OFFUTT AIR FORCE BASE, Neb. - U.S. Strategic Command (USSTRATCOM) senior leaders hosted Royal Australian Navy Commodore David Greaves, Australian Chief Information Officer Group strategic communications branch commander, at USSTRATCOM Headquarters, May 6, 2016, as part of the command's ongoing effort to build, sustain and support partnerships with ally nations.
While here, Greaves held discussions with Kerry E. Kelley, USSTRATCOM command, control, communications, and computers (C4) director, regarding the status of current satellite communication memorandums of understanding (MOUs) between the U.S. and Australia, and potential opportunities for further collaboration.
"The MOUs are a realization of our relationship," said Greaves, who stated that Australia was the first foreign country to fully fund a military satellite in a U.S. space constellation.
Recognizing the need to produce collectively and field technologically superior military satellite communication systems, the U.S. and Australia signed an MOU, Nov. 14, 2007, concerning the joint production, operations and support of Wideband Global Satellite Communications (WGS). Although the U.S. and Australia have many agreements, Greaves noted that the WGS MOU is principally important.
"What we get from an Australian perspective is guaranteed access to a range of the capabilities of the [satellite] constellation," Greaves said. "We can operate globally focused over Australia and the immediate environment around Australia, but we also get global reach over that capability of the MOU."
U.S. Navy Adm. Cecil D. Haney, USSTRATCOM commander, also commented on the continued alliance between the U.S. and Australia and the importance of the MOU.

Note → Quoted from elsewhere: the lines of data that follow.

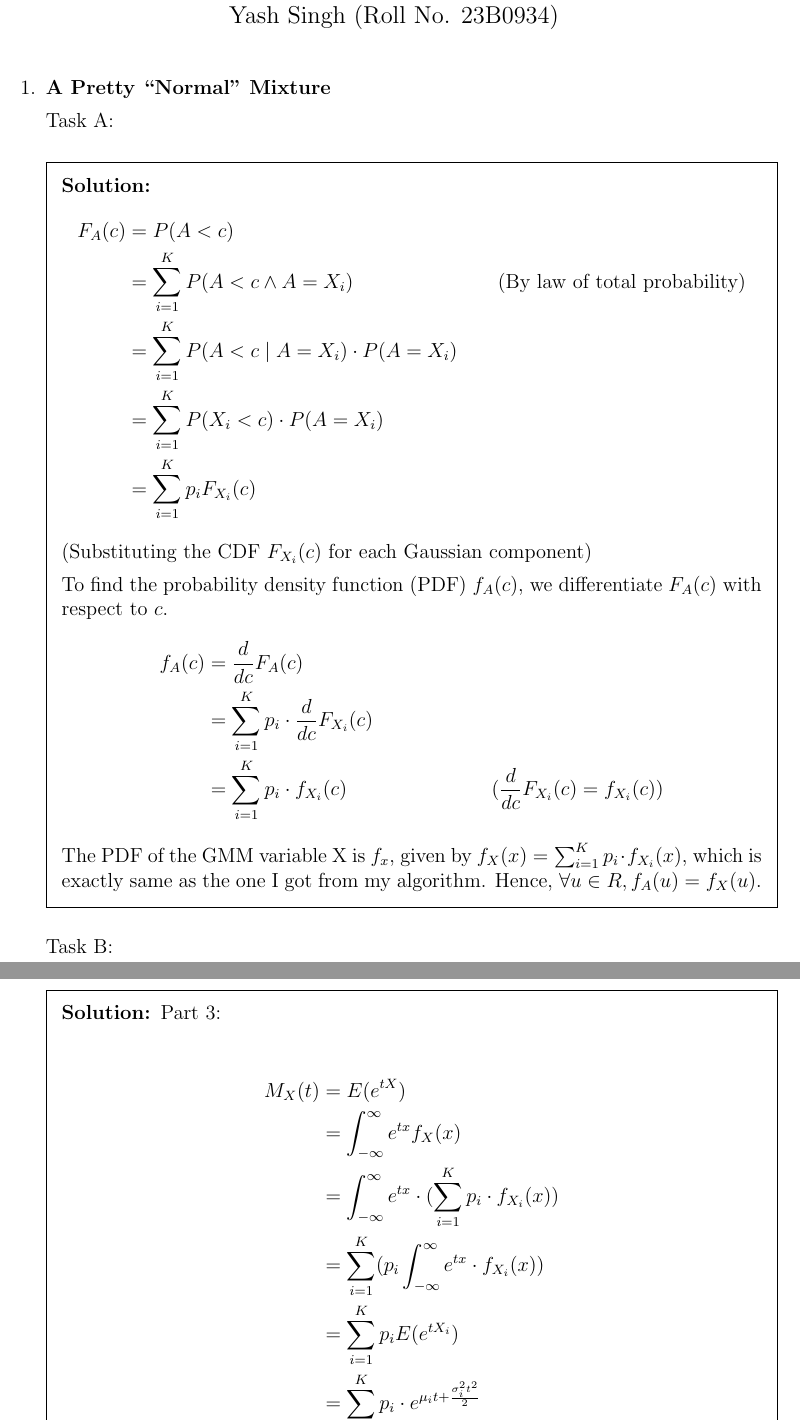
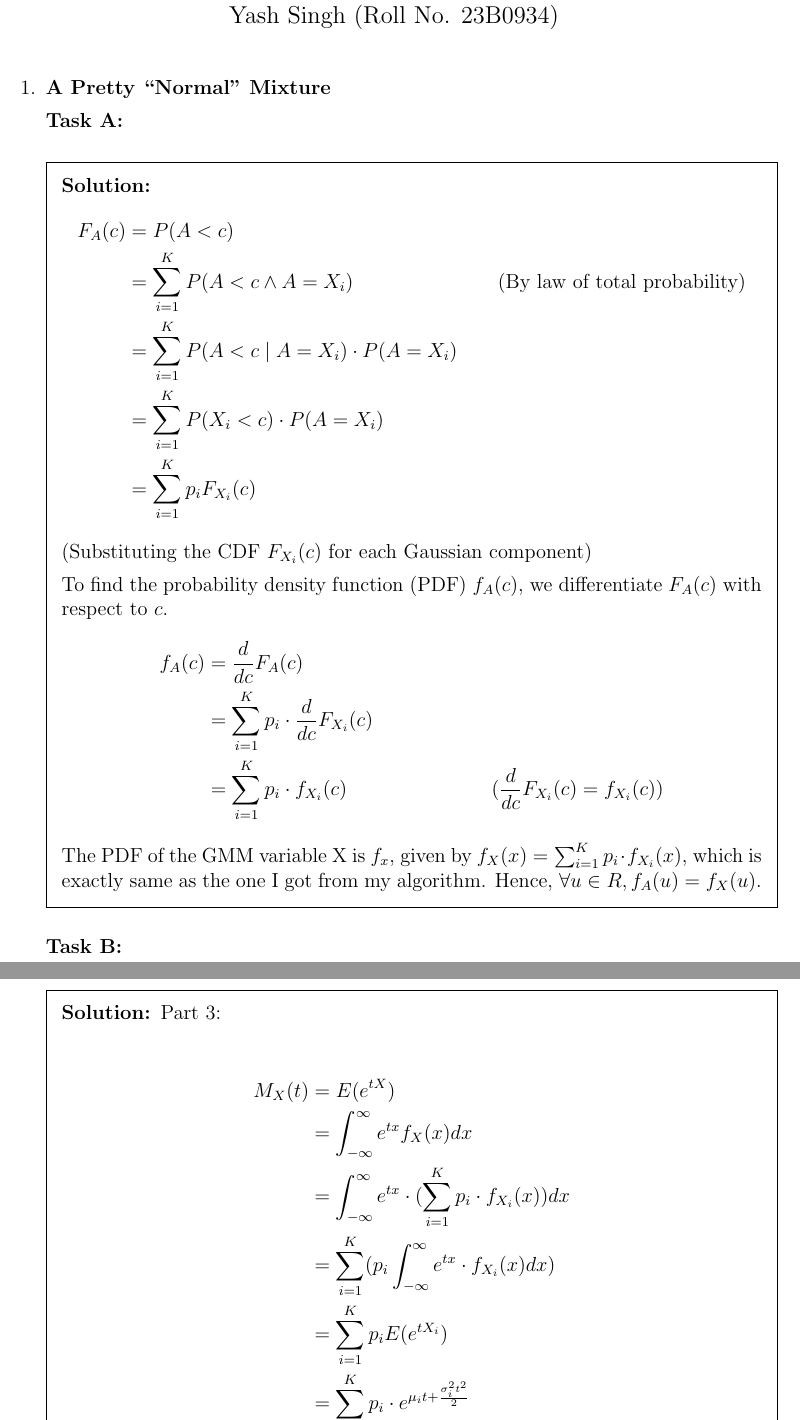
Before and after one commit to MalayKedia/CS215_assignments, a LaTeX problem sheet (Assignment2/q5.tex): two parts of pages 1 and 2 of 6, joined at a grey line, cut so that both start at the same text. Compiled offline with pdfLaTeX.

```diff
--- a/Assignment2/q5.tex
+++ b/Assignment2/q5.tex
@@ -15,7 +15,7 @@
 
 \question{\bf A Pretty “Normal" Mixture}
 
-Task A:
+\textbf{Task A:}
 \begin{solution}
 \begin{align*}
 F_{A}(c)&=P(A<c)\\
@@ -35,14 +35,14 @@
 The PDF of the GMM variable X is $f_x$, given by $f_X(x)=\sum_{i=1}^{K} p_i \cdot f_{X_i}(x)$, which is exactly same as the one I got from my algorithm. Hence, $\forall u \in R, f_A(u)=f_X(u)$.
 \end{solution}
 
-Task B:
+\textbf{Task B:}
 \begin{solution}
 Part 3:\\
 \begin{align*}
 M_X(t)&=E(e^{tX})\\
-&=\int_{-\infty}^{\infty} e^{tx} f_X(x)\\
-&=\int_{-\infty}^{\infty} e^{tx}  \cdot (\sum_{i=1}^{K} p_i \cdot f_{X_i}(x))\\
-&=\sum_{i=1}^{K} (p_i \int_{-\infty}^{\infty} e^{tx} \cdot f_{X_i}(x))\\
+&=\int_{-\infty}^{\infty} e^{tx} f_X(x) dx\\
+&=\int_{-\infty}^{\infty} e^{tx}  \cdot (\sum_{i=1}^{K} p_i \cdot f_{X_i}(x)) dx\\
+&=\sum_{i=1}^{K} (p_i \int_{-\infty}^{\infty} e^{tx} \cdot f_{X_i}(x) dx )\\
 &=\sum_{i=1}^{K} p_i E(e^{t X_i})\\
 &=\sum_{i=1}^{K} p_i \cdot e^{\mu_i t + \frac{\sigma_i^2 t^2}{2}}
 \end{align*}
```
Also changed, not shown: Assignment2/2c.png (added), Assignment2/q2/2c.png, Assignment2/q5.pdf, Assignment2/q5.tex (4 more changed lines), 1 other file.
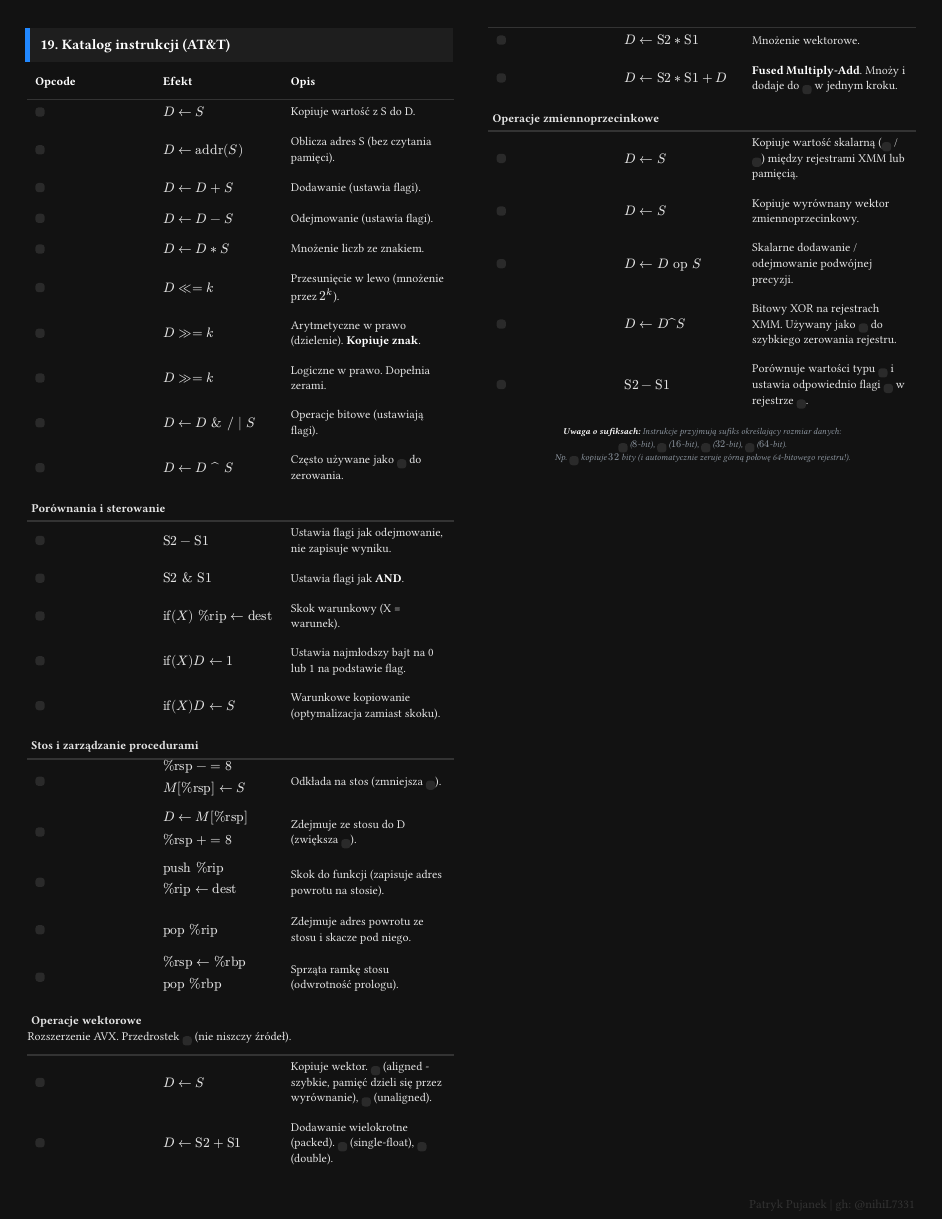
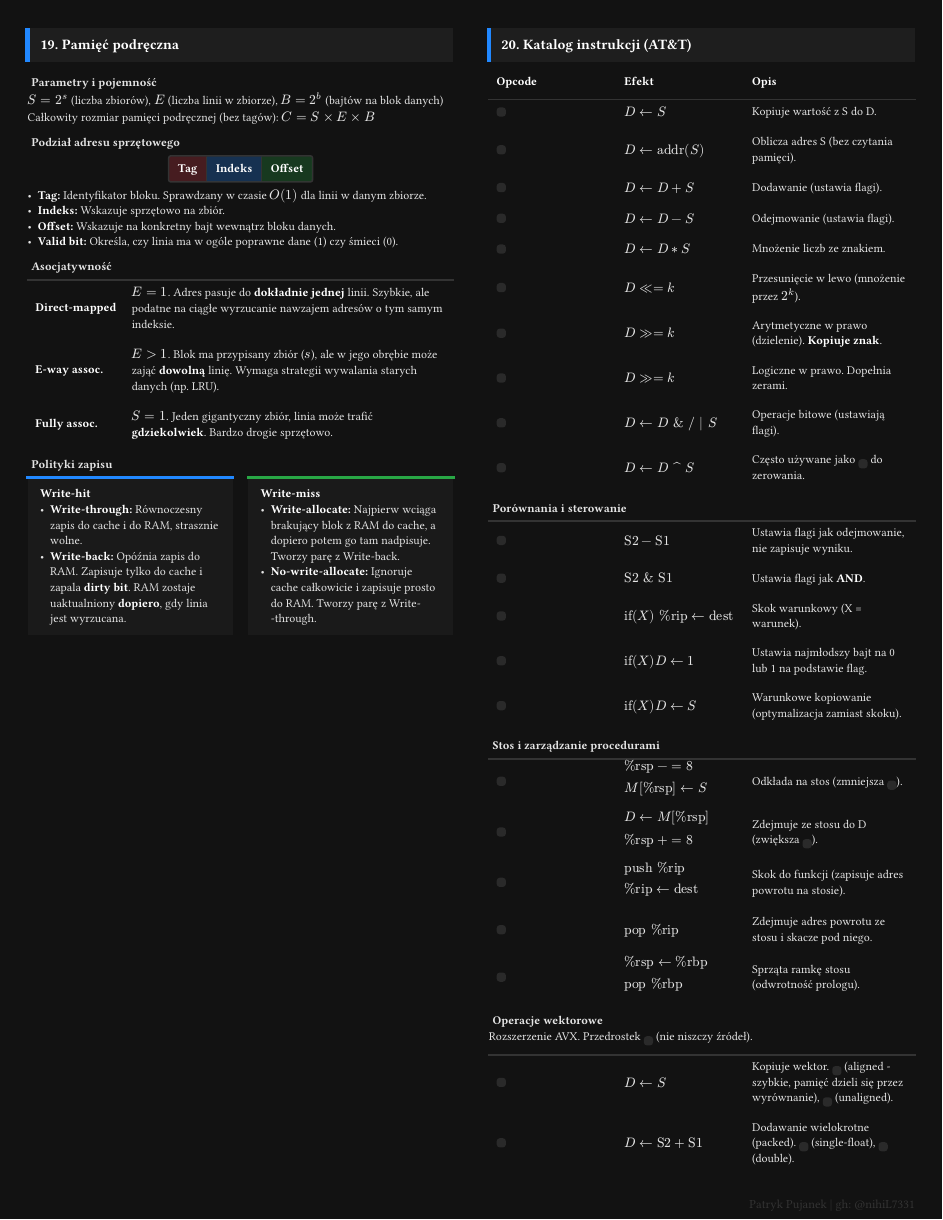
Before and after one commit to nihiL7331/uwr-cheatsheets, a Typst document (letnie/ask_architektury-systemow-komputerowych/cheatsheet.typ): page 6 of 6 before the commit and page 6 of 7 after it. Compiled offline with Typst 0.15; a missing font is replaced by an installed copy or a similar font.

Commit message:
feat(ask): w12 contents

```diff
--- a/letnie/ask_architektury-systemow-komputerowych/cheatsheet.typ
+++ b/letnie/ask_architektury-systemow-komputerowych/cheatsheet.typ
@@ -995,3 +995,15 @@
   )
 ]
 
+#from(12)[
+  #colbreak()
+  == Pamięć podręczna
+
+  === Parametry i pojemność
+  $S = 2^s$ (liczba zbiorów), $E$ (liczba linii w zbiorze), $B = 2^b$ (bajtów na blok danych) \
+  Całkowity rozmiar pamięci podręcznej (bez tagów): $C = S times E times B$
+
+  === Podział adresu sprzętowego
+  #align(center)[
+    #box(stroke: 1pt + rgb("333333"), radius: 2pt, clip: true)[
+      #grid(
@@ -997,0 +1013,30 @@
+        ))[*Tag*],
+        box(fill: rgb("2188FF44"), inset: 6pt, stroke: (
+          right: 1pt + rgb("333333"),
+        ))[*Indeks*],
+        box(fill: rgb("28A74544"), inset: 6pt)[*Offset*],
+      )
+    ]
+  ]
+  - *Tag:* Identyfikator bloku. Sprawdzany w czasie $O(1)$ dla linii w danym zbiorze.
+  - *Indeks:* Wskazuje sprzętowo na zbiór.
+  - *Offset:* Wskazuje na konkretny bajt wewnątrz bloku danych.
+  - *Valid bit:* Określa, czy linia ma w ogóle poprawne dane (1) czy śmieci (0).
+
+  === Asocjatywność
+  #table(
+    columns: (auto, 1fr),
+    stroke: none,
+    row-gutter: 0.5em,
+    align: horizon,
+    table.hline(stroke: rgb("333333")),
+    [*Direct-mapped*],
+    [$E=1$. Adres pasuje do *dokładnie jednej* linii. Szybkie, ale podatne na ciągłe wyrzucanie nawzajem adresów o tym samym indeksie.],
+    [*E-way assoc.*],
+    [$E>1$. Blok ma przypisany zbiór ($s$), ale w jego obrębie może zająć *dowolną* linię. Wymaga strategii wywalania starych danych (np. LRU).],
+    [*Fully assoc.*],
+    [$S=1$. Jeden gigantyczny zbiór, linia może trafić *gdziekolwiek*. Bardzo drogie sprzętowo.],
+  )
+
+  === Polityki zapisu
+  #table(
@@ -997,0 +1052,3 @@
+      *Write-hit* \
+      - *Write-through:* Równoczesny zapis do cache i do RAM, strasznie wolne. \
+      - *Write-back:* Opóźnia zapis do RAM. Zapisuje tylko do cache i zapala *dirty bit*. RAM zostaje uaktualniony *dopiero*, gdy linia jest wyrzucana.
@@ -998,3 +1061,10 @@
+      *Write-miss* \
+      - *Write-allocate:* Najpierw wciąga brakujący blok z RAM do cache, a dopiero potem go tam nadpisuje. Tworzy parę z Write-back. \
+      - *No-write-allocate:* Ignoruje cache całkowicie i zapisuje prosto do RAM. Tworzy parę z Write-through.
+    ],
+  )
+]
+
 #from(4)[
   #colbreak()
   == Katalog instrukcji (AT&T)
```
Also changed, not shown: letnie/ask_architektury-systemow-komputerowych/cheatsheet.typ (18 more changed lines).
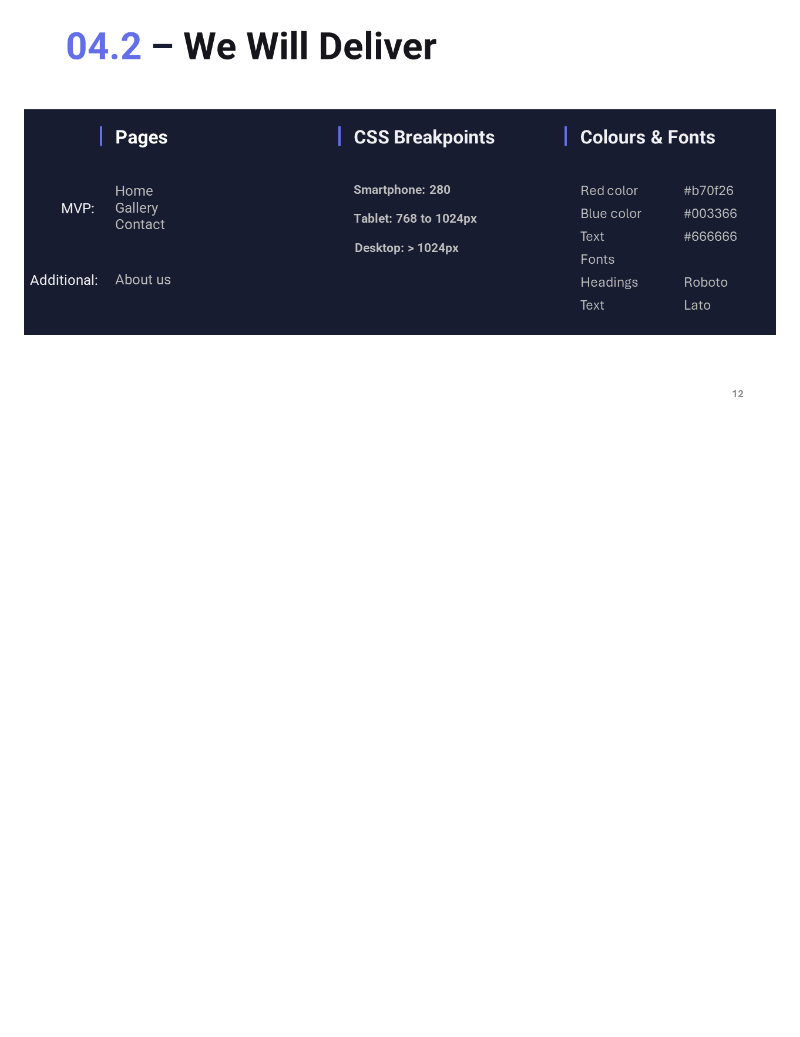
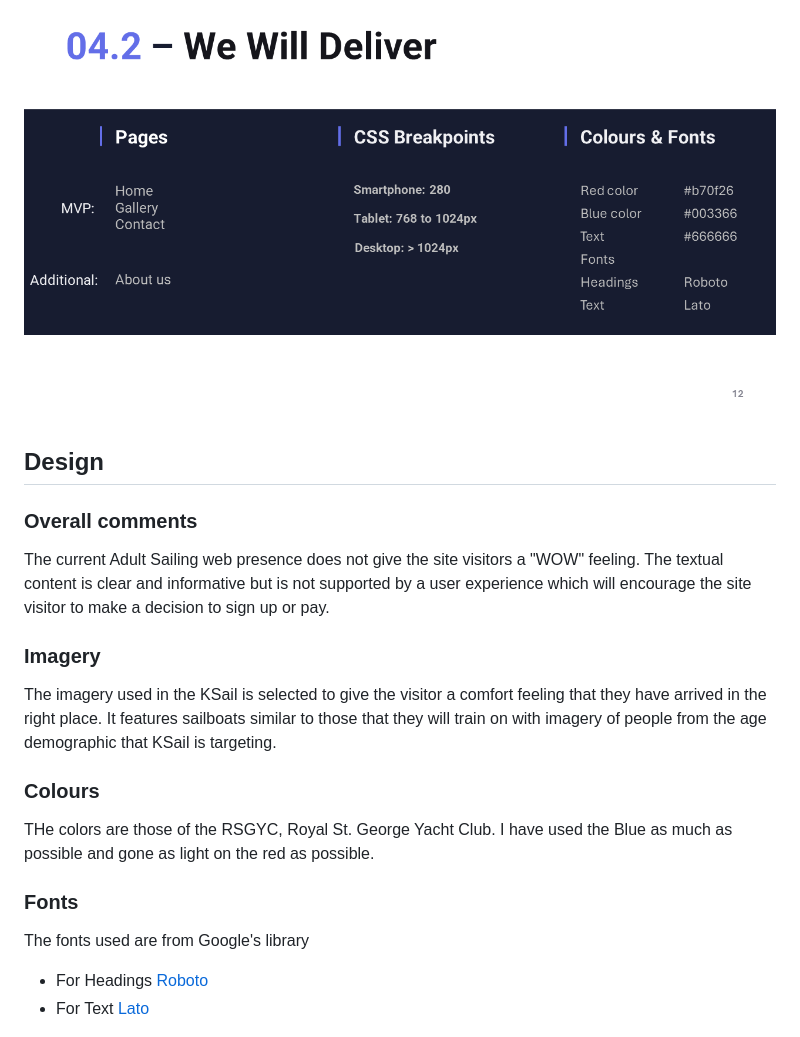
Before and after one commit to doyle-kfd/KSail, a Markdown page: README.md, the part around the change printed below. Rendered like a GitHub page; folded sections open; blank space fills up the shorter version.

```diff
--- a/README.md
+++ b/README.md
@@ -85,3 +85,20 @@ The link to the live KSail website is here: [KSail](https://doyle-kfd.github.io/
 
 </details>
 
+## Design
+
+### Overall comments
+The current Adult Sailing web presence does not give the site visitors a "WOW" feeling. The textual content is clear and informative but is not supported by a user experience which will encourage the site visitor to make a decision to sign up or pay.
+
+### Imagery
+The imagery used in the KSail is selected to give the visitor a comfort feeling that they have arrived in the right place. It features sailboats similar to those that they will train on with imagery of people from the age demographic that KSail is targeting.
+
+### Colours
+THe colors are those of the RSGYC, Royal St. George Yacht Club. I have used the Blue as much as possible and gone as light on the red as possible.
+
+### Fonts
+The fonts used are from Google's library
+- For Headings [Roboto](https://fonts.google.com/specimen/Roboto)
+- For Text [Lato](https://fonts.google.com/specimen/Lato)
+
+
```
Also changed, not shown: other parts of README.md (+58 -0 lines), docs/readme_images/ksail-courses.png (added), docs/readme_images/ksail-footer.png (added), docs/readme_images/ksail-reasons.png (added), docs/readme_images/menu-bar.png (added), 2 other files.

"It reaffirms the strength of the U.S. - Australia partnership and our shared commitment to combating regional and global threats and overcoming communication challenges," said Haney. "The agreement enhances the ability of both our nations to achieve our national and mutual defense objectives by increasing satellite communications capability and promoting interoperability, which directly impacts the warfighter."
While the U.S. and Australia have worked together since WWI, Greaves stated that May 6 marks a significant day in the two countriesâ€™ history.
"Today marks the â€˜Battle of the Coral Sea Dayâ€™ in Australia, when Australian naval forces, U.S. naval forces, and our Air Force turned back a Japanese invasion force that was going toward Papua New Guinea," Greaves said. "Thatâ€™s a major event for us in regards to that relationship [between Australia and the U.S.]."
Greaves also noted the benefits to the U.S.
"You use our network to transport data from the United States across our network to the joint facilities in Australia," said Greaves. "Where we sit in the world is geographically important and we provide access to the United States and continue to share these sort of arrangements."